Segment Open
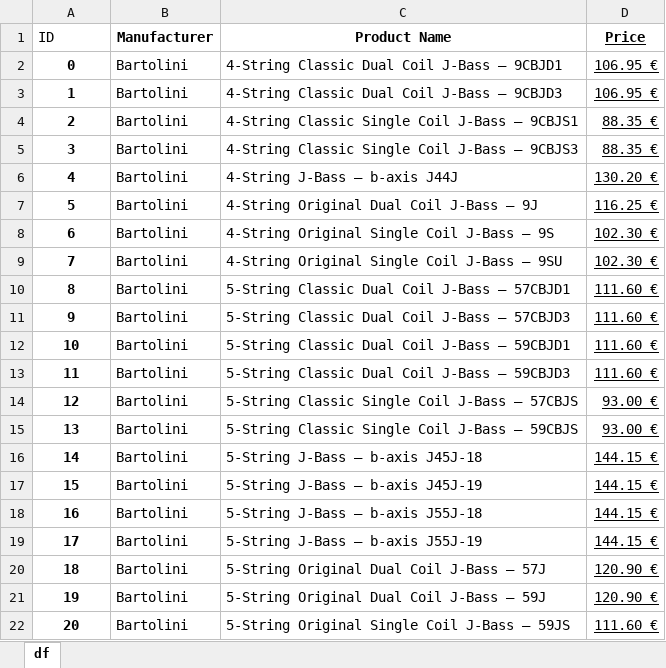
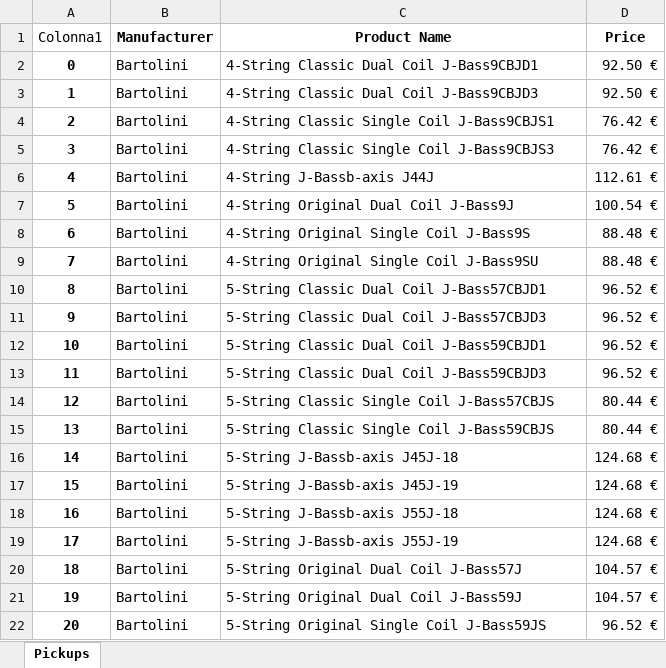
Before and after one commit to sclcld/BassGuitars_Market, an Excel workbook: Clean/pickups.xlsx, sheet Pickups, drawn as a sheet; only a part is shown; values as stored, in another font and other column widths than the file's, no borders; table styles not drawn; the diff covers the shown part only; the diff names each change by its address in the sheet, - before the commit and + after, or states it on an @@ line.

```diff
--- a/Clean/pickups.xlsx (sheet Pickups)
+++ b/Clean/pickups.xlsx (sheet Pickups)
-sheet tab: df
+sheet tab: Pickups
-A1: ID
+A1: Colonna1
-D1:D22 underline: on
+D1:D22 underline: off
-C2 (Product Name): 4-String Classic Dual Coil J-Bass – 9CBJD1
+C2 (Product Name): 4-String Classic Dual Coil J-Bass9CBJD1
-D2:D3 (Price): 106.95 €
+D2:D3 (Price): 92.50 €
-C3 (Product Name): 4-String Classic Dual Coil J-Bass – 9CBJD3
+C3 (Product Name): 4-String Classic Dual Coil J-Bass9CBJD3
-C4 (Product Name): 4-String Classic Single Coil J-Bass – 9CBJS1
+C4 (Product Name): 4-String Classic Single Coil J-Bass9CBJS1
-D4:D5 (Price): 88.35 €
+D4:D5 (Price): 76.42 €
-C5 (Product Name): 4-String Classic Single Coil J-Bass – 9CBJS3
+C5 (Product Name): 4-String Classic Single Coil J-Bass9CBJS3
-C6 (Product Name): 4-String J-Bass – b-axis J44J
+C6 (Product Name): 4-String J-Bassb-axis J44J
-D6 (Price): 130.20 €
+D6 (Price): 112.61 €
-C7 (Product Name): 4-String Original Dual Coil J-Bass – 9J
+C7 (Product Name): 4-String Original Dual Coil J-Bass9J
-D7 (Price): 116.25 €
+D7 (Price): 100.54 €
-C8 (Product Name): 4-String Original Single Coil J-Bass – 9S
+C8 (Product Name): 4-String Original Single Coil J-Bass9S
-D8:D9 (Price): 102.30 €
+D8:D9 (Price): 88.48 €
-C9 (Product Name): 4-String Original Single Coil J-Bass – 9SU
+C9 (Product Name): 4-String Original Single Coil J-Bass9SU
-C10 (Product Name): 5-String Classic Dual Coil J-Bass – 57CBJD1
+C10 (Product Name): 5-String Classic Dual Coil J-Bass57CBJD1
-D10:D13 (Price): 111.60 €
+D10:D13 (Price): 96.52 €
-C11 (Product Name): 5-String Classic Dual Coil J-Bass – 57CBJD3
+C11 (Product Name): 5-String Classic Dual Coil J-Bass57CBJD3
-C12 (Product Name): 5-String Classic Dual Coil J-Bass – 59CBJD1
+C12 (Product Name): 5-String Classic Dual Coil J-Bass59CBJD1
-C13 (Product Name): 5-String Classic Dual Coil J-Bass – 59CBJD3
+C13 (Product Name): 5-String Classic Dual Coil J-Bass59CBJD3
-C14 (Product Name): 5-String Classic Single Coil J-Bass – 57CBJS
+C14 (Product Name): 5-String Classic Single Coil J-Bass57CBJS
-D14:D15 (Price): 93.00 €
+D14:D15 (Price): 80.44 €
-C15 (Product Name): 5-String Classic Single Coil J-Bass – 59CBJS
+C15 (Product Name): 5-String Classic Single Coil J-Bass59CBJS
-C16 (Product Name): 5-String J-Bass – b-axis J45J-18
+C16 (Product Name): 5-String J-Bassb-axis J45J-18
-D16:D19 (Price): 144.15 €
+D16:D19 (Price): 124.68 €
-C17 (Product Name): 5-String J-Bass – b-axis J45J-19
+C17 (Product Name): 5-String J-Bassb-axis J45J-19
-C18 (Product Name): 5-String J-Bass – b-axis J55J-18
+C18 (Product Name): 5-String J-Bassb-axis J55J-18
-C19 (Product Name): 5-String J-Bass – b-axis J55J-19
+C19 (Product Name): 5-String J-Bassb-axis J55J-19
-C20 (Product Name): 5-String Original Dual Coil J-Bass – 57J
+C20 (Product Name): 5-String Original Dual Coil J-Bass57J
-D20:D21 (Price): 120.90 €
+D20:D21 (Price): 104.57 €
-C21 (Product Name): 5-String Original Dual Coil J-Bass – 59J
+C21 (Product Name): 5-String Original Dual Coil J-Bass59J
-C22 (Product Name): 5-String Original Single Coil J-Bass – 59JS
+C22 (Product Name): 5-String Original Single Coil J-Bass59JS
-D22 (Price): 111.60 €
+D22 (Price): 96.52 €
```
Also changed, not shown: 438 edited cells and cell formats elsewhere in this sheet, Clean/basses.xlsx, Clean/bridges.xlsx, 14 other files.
Segment Closed
■ Work request ■
Would you output all of the entries above exactly, keeping the pictures out?

■ Solved exercise ■
Before and after one commit to sclcld/BassGuitars_Market, an Excel workbook: Clean/pickups.xlsx, sheet Pickups, drawn as a sheet; only a part is shown; values as stored, in another font and other column widths than the file's, no borders; table styles not drawn; the diff covers the shown part only; the diff names each change by its address in the sheet, - before the commit and + after, or states it on an @@ line.

```diff
--- a/Clean/pickups.xlsx (sheet Pickups)
+++ b/Clean/pickups.xlsx (sheet Pickups)
-sheet tab: df
+sheet tab: Pickups
-A1: ID
+A1: Colonna1
-D1:D22 underline: on
+D1:D22 underline: off
-C2 (Product Name): 4-String Classic Dual Coil J-Bass – 9CBJD1
+C2 (Product Name): 4-String Classic Dual Coil J-Bass9CBJD1
-D2:D3 (Price): 106.95 €
+D2:D3 (Price): 92.50 €
-C3 (Product Name): 4-String Classic Dual Coil J-Bass – 9CBJD3
+C3 (Product Name): 4-String Classic Dual Coil J-Bass9CBJD3
-C4 (Product Name): 4-String Classic Single Coil J-Bass – 9CBJS1
+C4 (Product Name): 4-String Classic Single Coil J-Bass9CBJS1
-D4:D5 (Price): 88.35 €
+D4:D5 (Price): 76.42 €
-C5 (Product Name): 4-String Classic Single Coil J-Bass – 9CBJS3
+C5 (Product Name): 4-String Classic Single Coil J-Bass9CBJS3
-C6 (Product Name): 4-String J-Bass – b-axis J44J
+C6 (Product Name): 4-String J-Bassb-axis J44J
-D6 (Price): 130.20 €
+D6 (Price): 112.61 €
-C7 (Product Name): 4-String Original Dual Coil J-Bass – 9J
+C7 (Product Name): 4-String Original Dual Coil J-Bass9J
-D7 (Price): 116.25 €
+D7 (Price): 100.54 €
-C8 (Product Name): 4-String Original Single Coil J-Bass – 9S
+C8 (Product Name): 4-String Original Single Coil J-Bass9S
-D8:D9 (Price): 102.30 €
+D8:D9 (Price): 88.48 €
-C9 (Product Name): 4-String Original Single Coil J-Bass – 9SU
+C9 (Product Name): 4-String Original Single Coil J-Bass9SU
-C10 (Product Name): 5-String Classic Dual Coil J-Bass – 57CBJD1
+C10 (Product Name): 5-String Classic Dual Coil J-Bass57CBJD1
-D10:D13 (Price): 111.60 €
+D10:D13 (Price): 96.52 €
-C11 (Product Name): 5-String Classic Dual Coil J-Bass – 57CBJD3
+C11 (Product Name): 5-String Classic Dual Coil J-Bass57CBJD3
-C12 (Product Name): 5-String Classic Dual Coil J-Bass – 59CBJD1
+C12 (Product Name): 5-String Classic Dual Coil J-Bass59CBJD1
-C13 (Product Name): 5-String Classic Dual Coil J-Bass – 59CBJD3
+C13 (Product Name): 5-String Classic Dual Coil J-Bass59CBJD3
-C14 (Product Name): 5-String Classic Single Coil J-Bass – 57CBJS
+C14 (Product Name): 5-String Classic Single Coil J-Bass57CBJS
-D14:D15 (Price): 93.00 €
+D14:D15 (Price): 80.44 €
-C15 (Product Name): 5-String Classic Single Coil J-Bass – 59CBJS
+C15 (Product Name): 5-String Classic Single Coil J-Bass59CBJS
-C16 (Product Name): 5-String J-Bass – b-axis J45J-18
+C16 (Product Name): 5-String J-Bassb-axis J45J-18
-D16:D19 (Price): 144.15 €
+D16:D19 (Price): 124.68 €
-C17 (Product Name): 5-String J-Bass – b-axis J45J-19
+C17 (Product Name): 5-String J-Bassb-axis J45J-19
-C18 (Product Name): 5-String J-Bass – b-axis J55J-18
+C18 (Product Name): 5-String J-Bassb-axis J55J-18
-C19 (Product Name): 5-String J-Bass – b-axis J55J-19
+C19 (Product Name): 5-String J-Bassb-axis J55J-19
-C20 (Product Name): 5-String Original Dual Coil J-Bass – 57J
+C20 (Product Name): 5-String Original Dual Coil J-Bass57J
-D20:D21 (Price): 120.90 €
+D20:D21 (Price): 104.57 €
-C21 (Product Name): 5-String Original Dual Coil J-Bass – 59J
+C21 (Product Name): 5-String Original Dual Coil J-Bass59J
-C22 (Product Name): 5-String Original Single Coil J-Bass – 59JS
+C22 (Product Name): 5-String Original Single Coil J-Bass59JS
-D22 (Price): 111.60 €
+D22 (Price): 96.52 €
```
Also changed, not shown: 438 edited cells and cell formats elsewhere in this sheet, Clean/basses.xlsx, Clean/bridges.xlsx, 14 other files.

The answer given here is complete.